» **DESCRIPTION OF THE TASK**:
Look for the word "scripts" in the data below, and copy every line that holds it.

Records from a collection:
--- START ---

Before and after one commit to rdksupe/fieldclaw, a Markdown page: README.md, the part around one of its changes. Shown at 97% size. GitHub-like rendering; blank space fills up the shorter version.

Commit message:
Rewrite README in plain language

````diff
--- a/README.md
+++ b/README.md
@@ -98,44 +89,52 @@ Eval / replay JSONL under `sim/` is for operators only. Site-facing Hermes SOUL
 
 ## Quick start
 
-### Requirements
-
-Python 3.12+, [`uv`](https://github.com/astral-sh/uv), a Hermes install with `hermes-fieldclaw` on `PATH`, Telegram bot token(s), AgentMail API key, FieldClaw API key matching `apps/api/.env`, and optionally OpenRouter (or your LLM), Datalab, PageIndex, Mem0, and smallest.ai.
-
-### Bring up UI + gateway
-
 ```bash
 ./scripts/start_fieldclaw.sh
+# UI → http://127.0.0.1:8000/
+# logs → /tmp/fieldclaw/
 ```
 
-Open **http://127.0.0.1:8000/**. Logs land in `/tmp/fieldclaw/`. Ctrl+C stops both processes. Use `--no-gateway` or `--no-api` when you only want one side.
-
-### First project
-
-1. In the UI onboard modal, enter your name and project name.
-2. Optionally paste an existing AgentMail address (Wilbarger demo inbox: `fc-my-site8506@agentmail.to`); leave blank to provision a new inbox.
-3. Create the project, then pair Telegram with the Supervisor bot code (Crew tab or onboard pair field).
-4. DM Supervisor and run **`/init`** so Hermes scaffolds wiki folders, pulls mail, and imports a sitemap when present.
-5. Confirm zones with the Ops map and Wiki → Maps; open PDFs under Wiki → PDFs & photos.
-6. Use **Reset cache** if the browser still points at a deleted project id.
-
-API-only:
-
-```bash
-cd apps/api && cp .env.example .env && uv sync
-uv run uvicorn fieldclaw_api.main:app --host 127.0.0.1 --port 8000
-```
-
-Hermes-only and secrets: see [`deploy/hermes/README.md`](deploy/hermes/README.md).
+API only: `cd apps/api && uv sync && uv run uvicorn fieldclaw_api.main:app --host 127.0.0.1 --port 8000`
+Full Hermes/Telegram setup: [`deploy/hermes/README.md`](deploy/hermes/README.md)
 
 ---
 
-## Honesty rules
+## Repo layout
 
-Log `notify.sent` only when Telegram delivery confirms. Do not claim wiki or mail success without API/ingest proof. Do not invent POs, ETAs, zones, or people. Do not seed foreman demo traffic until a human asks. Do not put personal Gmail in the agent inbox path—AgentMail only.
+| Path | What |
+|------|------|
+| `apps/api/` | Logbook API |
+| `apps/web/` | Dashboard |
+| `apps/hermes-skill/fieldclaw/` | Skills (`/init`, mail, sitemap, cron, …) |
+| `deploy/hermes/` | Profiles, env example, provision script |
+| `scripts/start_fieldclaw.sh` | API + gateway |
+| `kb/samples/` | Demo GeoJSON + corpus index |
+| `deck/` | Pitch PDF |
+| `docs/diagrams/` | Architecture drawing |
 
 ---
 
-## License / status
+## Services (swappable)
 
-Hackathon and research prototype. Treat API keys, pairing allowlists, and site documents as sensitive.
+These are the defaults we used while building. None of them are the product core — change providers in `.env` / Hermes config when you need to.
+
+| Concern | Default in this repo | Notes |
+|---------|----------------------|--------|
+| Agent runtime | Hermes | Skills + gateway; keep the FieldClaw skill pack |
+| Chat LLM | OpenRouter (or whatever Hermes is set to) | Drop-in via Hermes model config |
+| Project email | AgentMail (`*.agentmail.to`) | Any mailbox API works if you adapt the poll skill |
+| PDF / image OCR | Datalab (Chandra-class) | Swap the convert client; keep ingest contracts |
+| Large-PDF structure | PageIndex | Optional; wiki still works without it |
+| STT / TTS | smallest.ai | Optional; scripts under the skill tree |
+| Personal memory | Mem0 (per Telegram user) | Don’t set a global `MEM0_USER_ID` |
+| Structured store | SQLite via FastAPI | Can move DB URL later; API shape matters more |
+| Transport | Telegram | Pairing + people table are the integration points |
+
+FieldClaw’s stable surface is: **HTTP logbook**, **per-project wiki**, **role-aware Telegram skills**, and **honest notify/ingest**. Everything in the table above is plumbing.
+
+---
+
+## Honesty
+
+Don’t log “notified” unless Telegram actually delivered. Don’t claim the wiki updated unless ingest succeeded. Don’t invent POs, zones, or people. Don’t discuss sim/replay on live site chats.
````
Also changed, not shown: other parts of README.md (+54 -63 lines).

--- END ---

» **SOLUTION TO THIS EXERCISE**:
 ./scripts/start_fieldclaw.sh
+| `scripts/start_fieldclaw.sh` | API + gateway |
+| STT / TTS | smallest.ai | Optional; scripts under the skill tree |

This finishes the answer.